Required action
Using the records below, locate all lines containing "QPushButton" and return them.

(Detected change data)

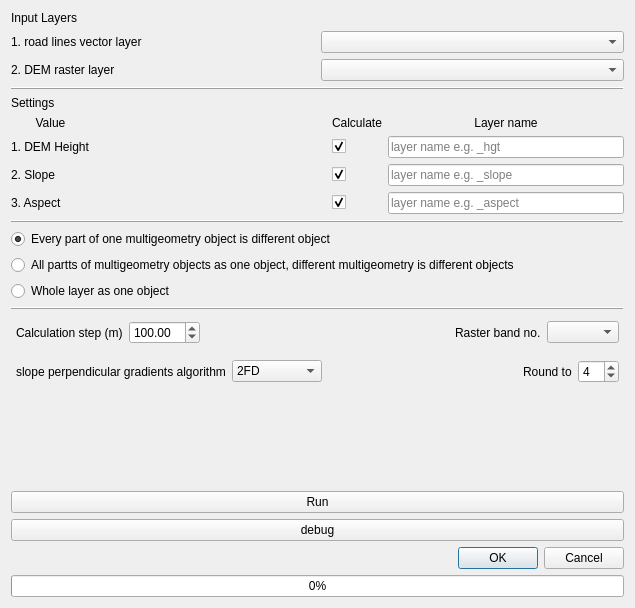
DmitryDobr/Dem-Road-Calculator-QGIS-Plugin, file dem_road_calculator_dialog_base.ui: the form before one commit.
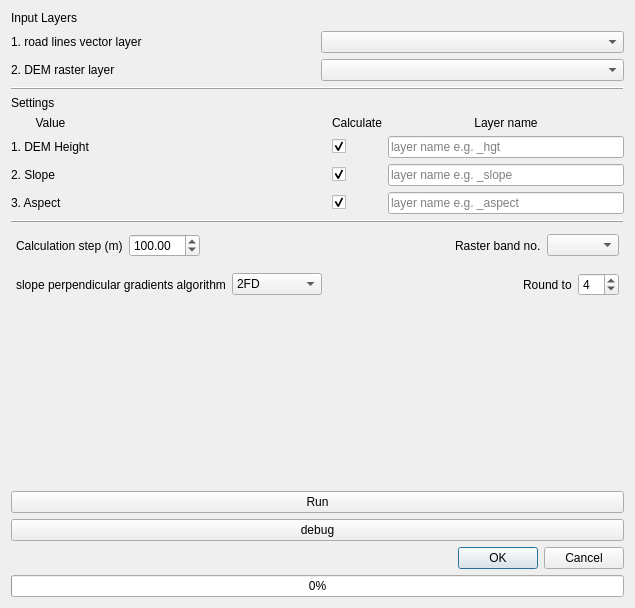
The form after the commit. Custom widgets are drawn as their Qt base class.

What changed in the file:
```diff
--- a/dem_road_calculator_dialog_base.ui
+++ b/dem_road_calculator_dialog_base.ui
@@ -14,71 +14,86 @@
    <string>Dem Road Calculator</string>
   </property>
   <layout class="QGridLayout" name="gridLayout_3">
+   <item row="2" column="1">
+    <widget class="Line" name="line_3">
+     <property name="frameShadow">
+      <enum>QFrame::Raised</enum>
+     </property>
+     <property name="orientation">
+      <enum>Qt::Horizontal</enum>
+     </property>
+    </widget>
+   </item>
    <item row="7" column="1">
-    <widget class="QRadioButton" name="radioButton_option_multigeom_1">
-     <property name="text">
-      <string>Every part of one multigeometry object is different object</string>
+    <layout class="QHBoxLayout" name="horizontalLayout_2">
+     <property name="leftMargin">
+      <number>5</number>
      </property>
-     <property name="checked">
-      <bool>true</bool>
+     <property name="topMargin">
+      <number>5</number>
      </property>
-    </widget>
-   </item>
-   <item row="6" column="1">
-    <widget class="Line" name="line_2">
-     <property name="frameShadow">
-      <enum>QFrame::Raised</enum>
+     <property name="rightMargin">
+      <number>5</number>
      </property>
-     <property name="orientation">
-      <enum>Qt::Horizontal</enum>
+     <property name="bottomMargin">
+      <number>5</number>
      </property>
-    </widget>
-   </item>
-   <item row="13" column="1">
-    <spacer name="verticalSpacer">
-     <property name="orientation">
-      <enum>Qt::Vertical</enum>
-     </property>
-     <property name="sizeHint" stdset="0">
-      <size>
-       <width>20</width>
-       <height>73</height>
-      </size>
-     </property>
-    </spacer>
-   </item>
-   <item row="17" column="1">
-    <widget class="QProgressBar" name="progressBar">
-     <property name="value">
-      <number>0</number>
-     </property>
-    </widget>
-   </item>
-   <item row="0" column="1">
-    <widget class="QLabel" name="label_3">
-     <property name="text">
-      <string>Input Layers</string>
-     </property>
-    </widget>
-   </item>
-   <item row="14" column="1">
-    <widget class="QPushButton" name="pushButton_start">
-     <property name="text">
-      <string>Run</string>
-     </property>
-    </widget>
-   </item>
-   <item row="10" column="1">
-    <widget class="Line" name="line_4">
-     <property name="frameShadow">
-      <enum>QFrame::Raised</enum>
-     </property>
-     <property name="orientation">
-      <enum>Qt::Horizontal</enum>
-     </property>
-    </widget>
+     <item>
+      <widget class="QLabel" name="label_13">
+       <property name="text">
+        <string>Calculation step (m)</string>
+       </property>
+      </widget>
+     </item>
+     <item>
+      <widget class="QDoubleSpinBox" name="doubleSpinBox_sample">
+       <property name="minimum">
+        <double>1.000000000000000</double>
+       </property>
+       <property name="maximum">
+        <double>1000.000000000000000</double>
+       </property>
+       <property name="value">
+        <double>100.000000000000000</double>
+       </property>
+      </widget>
+     </item>
+     <item>
+      <spacer name="horizontalSpacer_2">
+       <property name="orientation">
+        <enum>Qt::Horizontal</enum>
+       </property>
+       <property name="sizeHint" stdset="0">
+        <size>
+         <width>40</width>
+         <height>20</height>
+        </size>
+       </property>
+      </spacer>
+     </item>
+     <item>
+      <widget class="QLabel" name="label_14">
+       <property name="text">
+        <string>Raster band no.</string>
+       </property>
+      </widget>
+     </item>
+     <item>
+      <widget class="QgsRasterBandComboBox" name="mRasterBandComboBox"/>
+     </item>
+    </layout>
    </item>
    <item row="12" column="1">
+    <widget class="QDialogButtonBox" name="button_box">
+     <property name="orientation">
+      <enum>Qt::Horizontal</enum>
+     </property>
+     <property name="standardButtons">
+      <set>QDialogButtonBox::Cancel|QDialogButtonBox::Ok</set>
+     </property>
+    </widget>
+   </item>
+   <item row="8" column="1">
     <layout class="QHBoxLayout" name="horizontalLayout_3">
      <property name="leftMargin">
       <number>5</number>
@@ -171,82 +186,30 @@
      </item>
     </layout>
    </item>
-   <item row="15" column="1">
+   <item row="6" column="1">
+    <widget class="Line" name="line_2">
+     <property name="frameShadow">
+      <enum>QFrame::Raised</enum>
+     </property>
+     <property name="orientation">
+      <enum>Qt::Horizontal</enum>
+     </property>
+    </widget>
+   </item>
+   <item row="13" column="1">
+    <widget class="QProgressBar" name="progressBar">
+     <property name="value">
+      <number>0</number>
+     </property>
+    </widget>
+   </item>
+   <item row="11" column="1">
     <widget class="QPushButton" name="pushButton_deb">
      <property name="text">
       <string>debug</string>
      </property>
     </widget>
    </item>
-   <item row="2" column="1">
-    <widget class="Line" name="line_3">
-     <property name="frameShadow">
-      <enum>QFrame::Raised</enum>
-     </property>
-     <property name="orientation">
-      <enum>Qt::Horizontal</enum>
-     </property>
-    </widget>
-   </item>
-   <item row="11" column="1">
-    <layout class="QHBoxLayout" name="horizontalLayout_2">
-     <property name="leftMargin">
-      <number>5</number>
-     </property>
-     <property name="topMargin">
-      <number>5</number>
-     </property>
-     <property name="rightMargin">
-      <number>5</number>
-     </property>
-     <property name="bottomMargin">
-      <number>5</number>
-     </property>
-     <item>
-      <widget class="QLabel" name="label_13">
-       <property name="text">
-        <string>Calculation step (m)</string>
-       </property>
-      </widget>
-     </item>
-     <item>
-      <widget class="QDoubleSpinBox" name="doubleSpinBox_sample">
-       <property name="minimum">
-        <double>1.000000000000000</double>
-       </property>
-       <property name="maximum">
-        <double>1000.000000000000000</double>
-       </property>
-       <property name="value">
-        <double>100.000000000000000</double>
-       </property>
-      </widget>
-     </item>
-     <item>
-      <spacer name="horizontalSpacer_2">
-       <property name="orientation">
-        <enum>Qt::Horizontal</enum>
-       </property>
-       <property name="sizeHint" stdset="0">
-        <size>
-         <width>40</width>
-         <height>20</height>
-        </size>
-       </property>
-      </spacer>
-     </item>
-     <item>
-      <widget class="QLabel" name="label_14">
-       <property name="text">
-        <string>Raster band no.</string>
-       </property>
-      </widget>
-     </item>
-     <item>
-      <widget class="QgsRasterBandComboBox" name="mRasterBandComboBox"/>
-     </item>
-    </layout>
-   </item>
    <item row="5" column="1">
     <layout class="QGridLayout" name="gridLayout_2">
      <item row="1" column="2">
@@ -363,13 +326,6 @@
      </item>
     </layout>
    </item>
-   <item row="8" column="1">
-    <widget class="QRadioButton" name="radioButton_option_multigeom_2">
-     <property name="text">
-      <string>All partts of multigeometry objects as one object, different multigeometry is different objects</string>
-     </property>
-    </widget>
-   </item>
    <item row="1" column="1">
     <layout class="QGridLayout" name="gridLayout">
      <item row="0" column="0">
@@ -394,23 +350,6 @@
      </item>
     </layout>
    </item>
-   <item row="9" column="1">
-    <widget class="QRadioButton" name="radioButton_option_multigeom_3">
-     <property name="text">
-      <string>Whole layer as one object</string>
-     </property>
-    </widget>
-   </item>
-   <item row="16" column="1">
-    <widget class="QDialogButtonBox" name="button_box">
-     <property name="orientation">
-      <enum>Qt::Horizontal</enum>
-     </property>
-     <property name="standardButtons">
-      <set>QDialogButtonBox::Cancel|QDialogButtonBox::Ok</set>
-     </property>
-    </widget>
-   </item>
    <item row="4" column="1">
     <widget class="QLabel" name="label_4">
      <property name="text">
@@ -418,6 +357,33 @@
      </property>
     </widget>
    </item>
+   <item row="9" column="1">
+    <spacer name="verticalSpacer">
+     <property name="orientation">
+      <enum>Qt::Vertical</enum>
+     </property>
+     <property name="sizeHint" stdset="0">
+      <size>
+       <width>20</width>
+       <height>73</height>
+      </size>
+     </property>
+    </spacer>
+   </item>
+   <item row="0" column="1">
+    <widget class="QLabel" name="label_3">
+     <property name="text">
+      <string>Input Layers</string>
+     </property>
+    </widget>
+   </item>
+   <item row="10" column="1">
+    <widget class="QPushButton" name="pushButton_start">
+     <property name="text">
+      <string>Run</string>
+     </property>
+    </widget>
+   </item>
   </layout>
  </widget>
  <customwidgets>
```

Finished task
-    <widget class="QPushButton" name="pushButton_start">
     <widget class="QPushButton" name="pushButton_deb">
+    <widget class="QPushButton" name="pushButton_start">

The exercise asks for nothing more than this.